German novelist, dramatist, short story writer, poet, screenwriter, and biographer.

Neumann is notable for his historical novels that focus on the abuses and danger of ambition and power. Critics maintain that he contributed to the revival of the genre by using past events to symbolize the political situations of his day, such as the rise of the Nazi party in Germany in the 1930s. Although well-respected during his lifetime, he is now often overshadowed by his contemporaries, particularly Herman Hesse, Thomas Mann, and Franz Werfel.

Biographical Information

On October 15, 1895, Neumann was born into a wealthy, Jewish family in Lautenburg, West Prussia, which is now part of Poland. A few years later his family moved to Berlin. Neumann attended schools in Berlin and Rostock before traveling to Munich to study art history and German history. Wounded in 1915 while serving in World War I, he began to write poetry while recuperating from his injuries. He returned to Munich in 1917, publishing his collection of his poems, Die Lieder vom Lächeln und der Not, that same year. He resumed his studies in 1920, receiving a degree in romance languages and literature. In 1926, he published a few collections of short fiction and his first historical novel, Der Teufel,for which he received the Kleist Prize. Neumann left Munich for Italy in 1933 to escape the Nazi regime in Germany. When Europe became untenable, he moved to the United States in 1941. Settling in Los Angeles, he worked as a screenwriter for Warner Bros. Pictures and became an American citizen in 1946. He died in Lugano, Switzerland, on October 3, 1952.

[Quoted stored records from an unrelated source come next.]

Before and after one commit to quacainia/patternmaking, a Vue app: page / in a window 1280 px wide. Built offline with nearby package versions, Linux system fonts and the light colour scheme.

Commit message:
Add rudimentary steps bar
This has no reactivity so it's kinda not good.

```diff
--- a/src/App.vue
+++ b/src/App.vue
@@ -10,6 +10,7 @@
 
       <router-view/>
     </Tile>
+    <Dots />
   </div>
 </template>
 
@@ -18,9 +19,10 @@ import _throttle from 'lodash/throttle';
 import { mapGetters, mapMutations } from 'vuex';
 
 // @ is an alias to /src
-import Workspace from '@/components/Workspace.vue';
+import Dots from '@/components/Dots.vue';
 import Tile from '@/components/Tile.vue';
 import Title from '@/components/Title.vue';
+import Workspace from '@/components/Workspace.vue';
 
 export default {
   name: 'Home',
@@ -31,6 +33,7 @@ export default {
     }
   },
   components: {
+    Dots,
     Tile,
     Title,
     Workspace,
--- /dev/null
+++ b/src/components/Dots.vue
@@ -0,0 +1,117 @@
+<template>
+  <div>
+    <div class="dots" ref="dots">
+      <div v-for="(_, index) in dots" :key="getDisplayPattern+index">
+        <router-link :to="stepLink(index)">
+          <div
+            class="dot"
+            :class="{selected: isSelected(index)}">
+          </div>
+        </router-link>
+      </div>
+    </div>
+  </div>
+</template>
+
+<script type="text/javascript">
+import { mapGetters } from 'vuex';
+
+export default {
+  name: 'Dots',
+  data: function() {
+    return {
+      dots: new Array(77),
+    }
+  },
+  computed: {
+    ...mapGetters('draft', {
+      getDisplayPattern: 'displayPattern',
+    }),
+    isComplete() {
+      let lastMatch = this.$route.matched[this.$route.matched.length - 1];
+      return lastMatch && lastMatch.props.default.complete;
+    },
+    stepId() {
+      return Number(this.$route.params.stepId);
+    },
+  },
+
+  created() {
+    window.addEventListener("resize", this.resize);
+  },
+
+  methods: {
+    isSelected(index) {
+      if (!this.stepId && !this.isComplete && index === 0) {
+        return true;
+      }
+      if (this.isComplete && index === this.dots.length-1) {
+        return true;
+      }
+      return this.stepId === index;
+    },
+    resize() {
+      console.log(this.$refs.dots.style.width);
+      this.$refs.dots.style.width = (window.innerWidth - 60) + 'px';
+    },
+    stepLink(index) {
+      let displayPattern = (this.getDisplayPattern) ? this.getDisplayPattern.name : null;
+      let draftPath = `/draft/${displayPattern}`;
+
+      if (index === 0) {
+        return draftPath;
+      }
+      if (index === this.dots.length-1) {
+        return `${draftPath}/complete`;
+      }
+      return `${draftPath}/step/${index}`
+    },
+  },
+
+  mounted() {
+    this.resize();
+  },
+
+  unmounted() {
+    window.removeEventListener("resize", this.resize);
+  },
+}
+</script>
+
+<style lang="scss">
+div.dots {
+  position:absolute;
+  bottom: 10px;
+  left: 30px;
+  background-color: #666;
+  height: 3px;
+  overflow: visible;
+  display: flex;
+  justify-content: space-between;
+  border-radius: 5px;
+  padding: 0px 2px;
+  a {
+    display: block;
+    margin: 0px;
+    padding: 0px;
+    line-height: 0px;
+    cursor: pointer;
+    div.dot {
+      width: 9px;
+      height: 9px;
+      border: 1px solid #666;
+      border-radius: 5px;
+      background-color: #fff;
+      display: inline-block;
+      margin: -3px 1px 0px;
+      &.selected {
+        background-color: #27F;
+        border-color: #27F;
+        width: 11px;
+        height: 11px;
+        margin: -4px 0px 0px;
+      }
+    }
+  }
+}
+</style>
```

Major Works

Neumann's major themes are the dynamics of power and guilt, in particular the abuse and corruption that can result from absolute power, and the effects of guilt on the individual. In Der Teufel, a barber named Oliver Necker rises to become a trusted advisor and confidant to King Louis XI. Wheb Louis seduces Oliver's wife, Anne, Oliver plots against the monarch, isolating him from his staff and his friends. Eventually, Oliver becomes head of state but is executed after Louis's death. Der Patriot, is also rooted in historical fact. A group of Russian nobles, including the honorable Count Peter von der Pahlen, conspire to overthrow the despotic rule of Tsar Paul. Paul's son, Alexander, agrees to assume the throne as long as his father's life is spared. Yet when Paul is killed, Pahlen kills himself, as he had pledged his life to Alexander that no harm would come to the Russian ruler.

Critical Reception

Most critics agree that Neumann's work has been surpassed by that of his better-known contemporaries. Stylistically, reviewers have found his novels wordy and dull; they have also derided his poor attention to detail and historical fact. Yet most commentators have praised his insightful and perceptive observations of the human condition, particularly his depiction of unscrupulous and ambitious individuals who eventually are corrupted by greed and insecurity.